> **What to do**
Below are the records; copy each line in which "rgba" occurs.

> **Extracted entries**
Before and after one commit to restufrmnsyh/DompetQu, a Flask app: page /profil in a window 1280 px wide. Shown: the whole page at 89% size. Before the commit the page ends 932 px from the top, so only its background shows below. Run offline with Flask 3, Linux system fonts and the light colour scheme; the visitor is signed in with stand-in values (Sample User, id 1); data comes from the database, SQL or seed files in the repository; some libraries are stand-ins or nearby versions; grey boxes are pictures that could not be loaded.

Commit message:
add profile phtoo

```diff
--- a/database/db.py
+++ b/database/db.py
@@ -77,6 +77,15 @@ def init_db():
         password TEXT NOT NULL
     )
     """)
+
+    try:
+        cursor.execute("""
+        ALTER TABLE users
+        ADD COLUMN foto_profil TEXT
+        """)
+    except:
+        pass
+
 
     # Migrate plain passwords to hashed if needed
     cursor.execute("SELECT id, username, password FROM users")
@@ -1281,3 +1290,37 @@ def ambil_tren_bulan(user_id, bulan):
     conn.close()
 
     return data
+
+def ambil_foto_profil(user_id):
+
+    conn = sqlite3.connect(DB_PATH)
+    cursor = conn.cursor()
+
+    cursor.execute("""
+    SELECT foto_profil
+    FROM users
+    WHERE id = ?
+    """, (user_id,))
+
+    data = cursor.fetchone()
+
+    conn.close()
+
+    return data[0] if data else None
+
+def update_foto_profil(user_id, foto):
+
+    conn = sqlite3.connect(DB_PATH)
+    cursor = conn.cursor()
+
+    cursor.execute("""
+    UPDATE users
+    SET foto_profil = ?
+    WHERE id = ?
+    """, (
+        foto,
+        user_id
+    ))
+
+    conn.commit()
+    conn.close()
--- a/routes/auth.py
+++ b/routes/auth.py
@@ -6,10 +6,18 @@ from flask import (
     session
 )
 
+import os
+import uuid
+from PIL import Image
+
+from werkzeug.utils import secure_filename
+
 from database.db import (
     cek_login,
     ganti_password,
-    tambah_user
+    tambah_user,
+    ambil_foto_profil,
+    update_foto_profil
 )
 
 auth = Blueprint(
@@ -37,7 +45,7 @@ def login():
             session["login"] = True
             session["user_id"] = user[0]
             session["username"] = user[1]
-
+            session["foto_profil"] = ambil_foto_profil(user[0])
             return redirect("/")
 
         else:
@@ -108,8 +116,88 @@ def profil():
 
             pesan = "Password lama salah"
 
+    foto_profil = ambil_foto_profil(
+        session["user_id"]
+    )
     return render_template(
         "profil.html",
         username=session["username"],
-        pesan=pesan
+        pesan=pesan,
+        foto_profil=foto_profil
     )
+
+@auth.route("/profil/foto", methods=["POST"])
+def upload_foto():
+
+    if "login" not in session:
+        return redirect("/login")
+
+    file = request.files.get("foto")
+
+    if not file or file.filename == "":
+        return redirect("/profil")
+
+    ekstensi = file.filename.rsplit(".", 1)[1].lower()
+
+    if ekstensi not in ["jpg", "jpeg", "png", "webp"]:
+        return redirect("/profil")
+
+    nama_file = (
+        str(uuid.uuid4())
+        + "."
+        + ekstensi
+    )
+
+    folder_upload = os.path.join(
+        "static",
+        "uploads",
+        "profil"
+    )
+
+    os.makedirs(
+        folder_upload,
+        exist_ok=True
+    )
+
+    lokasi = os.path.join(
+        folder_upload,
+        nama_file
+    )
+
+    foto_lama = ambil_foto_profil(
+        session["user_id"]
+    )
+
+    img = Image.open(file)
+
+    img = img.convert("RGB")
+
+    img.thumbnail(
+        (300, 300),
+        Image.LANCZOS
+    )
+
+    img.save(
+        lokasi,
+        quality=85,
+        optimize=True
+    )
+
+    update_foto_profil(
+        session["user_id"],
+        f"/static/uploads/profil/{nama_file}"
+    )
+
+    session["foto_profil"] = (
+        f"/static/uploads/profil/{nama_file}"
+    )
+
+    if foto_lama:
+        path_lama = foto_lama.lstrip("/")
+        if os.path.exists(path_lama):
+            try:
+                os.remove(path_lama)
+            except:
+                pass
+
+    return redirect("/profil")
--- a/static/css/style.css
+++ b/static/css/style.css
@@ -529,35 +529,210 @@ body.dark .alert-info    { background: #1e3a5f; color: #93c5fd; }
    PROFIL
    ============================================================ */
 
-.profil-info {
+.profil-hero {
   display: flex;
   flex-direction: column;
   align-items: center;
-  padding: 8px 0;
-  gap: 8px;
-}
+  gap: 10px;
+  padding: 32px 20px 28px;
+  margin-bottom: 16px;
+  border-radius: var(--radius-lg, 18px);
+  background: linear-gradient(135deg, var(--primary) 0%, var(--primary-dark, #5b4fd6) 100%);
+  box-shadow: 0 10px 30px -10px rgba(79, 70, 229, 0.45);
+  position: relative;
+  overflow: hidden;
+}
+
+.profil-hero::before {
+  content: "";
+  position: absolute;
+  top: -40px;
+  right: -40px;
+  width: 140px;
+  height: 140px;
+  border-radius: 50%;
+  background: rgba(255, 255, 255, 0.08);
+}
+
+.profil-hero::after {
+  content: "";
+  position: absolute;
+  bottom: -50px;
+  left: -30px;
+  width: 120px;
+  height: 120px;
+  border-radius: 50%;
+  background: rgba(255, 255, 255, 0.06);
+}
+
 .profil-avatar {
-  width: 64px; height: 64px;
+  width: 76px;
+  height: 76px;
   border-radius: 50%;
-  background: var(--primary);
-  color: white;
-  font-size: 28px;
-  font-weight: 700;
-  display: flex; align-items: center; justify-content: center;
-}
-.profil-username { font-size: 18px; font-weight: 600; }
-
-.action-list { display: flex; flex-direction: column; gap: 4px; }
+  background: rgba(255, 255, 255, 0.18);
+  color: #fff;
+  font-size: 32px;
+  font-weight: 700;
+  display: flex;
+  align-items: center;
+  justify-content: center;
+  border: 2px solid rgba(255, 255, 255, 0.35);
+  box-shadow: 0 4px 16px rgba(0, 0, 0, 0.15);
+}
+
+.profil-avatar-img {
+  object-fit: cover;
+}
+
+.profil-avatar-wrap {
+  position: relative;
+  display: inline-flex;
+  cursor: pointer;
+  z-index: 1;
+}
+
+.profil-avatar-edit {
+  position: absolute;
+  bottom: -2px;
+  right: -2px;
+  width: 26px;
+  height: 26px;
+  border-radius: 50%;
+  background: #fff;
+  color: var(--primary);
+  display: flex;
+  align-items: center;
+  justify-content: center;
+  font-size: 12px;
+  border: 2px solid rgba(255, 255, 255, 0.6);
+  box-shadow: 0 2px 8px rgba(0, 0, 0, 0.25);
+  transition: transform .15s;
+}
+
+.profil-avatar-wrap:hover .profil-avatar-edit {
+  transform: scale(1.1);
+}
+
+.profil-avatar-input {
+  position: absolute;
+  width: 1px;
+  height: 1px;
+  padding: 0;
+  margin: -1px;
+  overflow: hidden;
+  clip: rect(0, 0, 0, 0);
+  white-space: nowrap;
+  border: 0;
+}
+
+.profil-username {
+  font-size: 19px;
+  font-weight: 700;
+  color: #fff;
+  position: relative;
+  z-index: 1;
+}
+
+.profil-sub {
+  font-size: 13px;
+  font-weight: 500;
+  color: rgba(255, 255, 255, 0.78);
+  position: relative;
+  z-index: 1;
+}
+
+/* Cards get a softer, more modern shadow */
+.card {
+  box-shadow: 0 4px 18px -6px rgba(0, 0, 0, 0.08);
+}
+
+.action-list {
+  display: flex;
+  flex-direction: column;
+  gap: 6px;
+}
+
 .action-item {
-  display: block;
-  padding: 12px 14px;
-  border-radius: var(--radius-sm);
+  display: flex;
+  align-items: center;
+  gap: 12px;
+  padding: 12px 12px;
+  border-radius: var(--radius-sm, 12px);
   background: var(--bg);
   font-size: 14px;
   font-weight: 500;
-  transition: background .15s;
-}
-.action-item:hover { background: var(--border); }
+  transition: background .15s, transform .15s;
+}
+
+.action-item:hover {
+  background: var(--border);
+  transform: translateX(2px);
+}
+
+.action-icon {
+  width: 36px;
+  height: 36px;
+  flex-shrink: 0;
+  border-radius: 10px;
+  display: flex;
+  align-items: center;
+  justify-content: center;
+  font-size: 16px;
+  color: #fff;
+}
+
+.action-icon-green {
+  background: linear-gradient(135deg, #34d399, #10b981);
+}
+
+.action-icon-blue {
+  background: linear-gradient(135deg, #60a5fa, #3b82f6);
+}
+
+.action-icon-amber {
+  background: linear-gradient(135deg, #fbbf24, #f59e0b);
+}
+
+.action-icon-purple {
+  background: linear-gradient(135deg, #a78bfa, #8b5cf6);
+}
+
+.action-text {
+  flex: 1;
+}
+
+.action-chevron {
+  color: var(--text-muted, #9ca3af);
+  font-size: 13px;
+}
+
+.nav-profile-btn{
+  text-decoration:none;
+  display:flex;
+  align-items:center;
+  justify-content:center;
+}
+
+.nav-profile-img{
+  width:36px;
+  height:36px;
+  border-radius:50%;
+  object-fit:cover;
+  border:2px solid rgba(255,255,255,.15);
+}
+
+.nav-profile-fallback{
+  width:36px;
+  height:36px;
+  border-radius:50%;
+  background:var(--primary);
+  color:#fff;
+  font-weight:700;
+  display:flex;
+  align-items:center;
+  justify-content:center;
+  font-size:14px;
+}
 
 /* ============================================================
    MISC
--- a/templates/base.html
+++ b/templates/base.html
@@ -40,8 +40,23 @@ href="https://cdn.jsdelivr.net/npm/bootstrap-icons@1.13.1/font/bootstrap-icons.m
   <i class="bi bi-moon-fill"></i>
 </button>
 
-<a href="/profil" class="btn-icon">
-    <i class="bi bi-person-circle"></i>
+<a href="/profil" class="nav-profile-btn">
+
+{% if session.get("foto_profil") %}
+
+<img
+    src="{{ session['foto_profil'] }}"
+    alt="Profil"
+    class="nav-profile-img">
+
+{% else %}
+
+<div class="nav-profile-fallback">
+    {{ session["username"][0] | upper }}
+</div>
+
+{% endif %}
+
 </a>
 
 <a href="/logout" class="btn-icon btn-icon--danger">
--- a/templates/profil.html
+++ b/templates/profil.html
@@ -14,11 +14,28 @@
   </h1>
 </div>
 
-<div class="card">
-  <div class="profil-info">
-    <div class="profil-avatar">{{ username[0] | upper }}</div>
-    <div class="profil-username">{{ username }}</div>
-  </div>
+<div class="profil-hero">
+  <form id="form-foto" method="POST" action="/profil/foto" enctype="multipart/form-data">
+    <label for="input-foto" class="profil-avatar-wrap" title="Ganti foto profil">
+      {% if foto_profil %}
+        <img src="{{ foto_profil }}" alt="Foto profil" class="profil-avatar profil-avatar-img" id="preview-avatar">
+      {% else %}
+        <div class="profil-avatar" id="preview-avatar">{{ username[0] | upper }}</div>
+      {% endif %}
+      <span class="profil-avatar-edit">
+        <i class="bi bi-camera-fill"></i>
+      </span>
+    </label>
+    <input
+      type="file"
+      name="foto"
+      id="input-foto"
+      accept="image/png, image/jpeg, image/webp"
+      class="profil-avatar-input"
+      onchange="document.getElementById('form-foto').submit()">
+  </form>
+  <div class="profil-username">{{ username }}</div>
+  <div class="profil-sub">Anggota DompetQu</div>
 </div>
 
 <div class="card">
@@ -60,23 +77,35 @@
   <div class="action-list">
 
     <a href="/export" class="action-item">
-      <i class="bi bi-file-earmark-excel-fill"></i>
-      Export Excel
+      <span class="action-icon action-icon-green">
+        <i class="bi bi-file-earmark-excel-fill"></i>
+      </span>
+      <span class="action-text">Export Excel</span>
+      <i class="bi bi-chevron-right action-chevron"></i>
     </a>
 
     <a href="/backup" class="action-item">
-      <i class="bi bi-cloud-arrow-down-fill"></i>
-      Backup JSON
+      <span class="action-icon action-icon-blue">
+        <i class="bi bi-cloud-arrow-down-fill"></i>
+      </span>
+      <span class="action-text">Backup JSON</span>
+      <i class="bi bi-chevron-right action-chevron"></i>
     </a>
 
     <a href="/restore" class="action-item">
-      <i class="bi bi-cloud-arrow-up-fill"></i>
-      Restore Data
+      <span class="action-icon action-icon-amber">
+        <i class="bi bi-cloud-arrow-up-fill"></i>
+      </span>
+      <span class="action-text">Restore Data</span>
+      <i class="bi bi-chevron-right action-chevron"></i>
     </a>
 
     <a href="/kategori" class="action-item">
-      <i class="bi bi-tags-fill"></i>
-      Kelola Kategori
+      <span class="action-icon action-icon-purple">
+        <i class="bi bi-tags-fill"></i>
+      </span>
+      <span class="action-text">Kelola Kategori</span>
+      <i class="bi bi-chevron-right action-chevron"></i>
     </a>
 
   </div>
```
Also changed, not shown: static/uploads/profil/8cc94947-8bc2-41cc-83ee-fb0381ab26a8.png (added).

> **Task output**
+  box-shadow: 0 10px 30px -10px rgba(79, 70, 229, 0.45);
+  background: rgba(255, 255, 255, 0.08);
+  background: rgba(255, 255, 255, 0.06);
+  background: rgba(255, 255, 255, 0.18);
+  border: 2px solid rgba(255, 255, 255, 0.35);
+  box-shadow: 0 4px 16px rgba(0, 0, 0, 0.15);
+  border: 2px solid rgba(255, 255, 255, 0.6);
+  box-shadow: 0 2px 8px rgba(0, 0, 0, 0.25);
+  color: rgba(255, 255, 255, 0.78);
+  box-shadow: 0 4px 18px -6px rgba(0, 0, 0, 0.08);
+  border:2px solid rgba(255,255,255,.15);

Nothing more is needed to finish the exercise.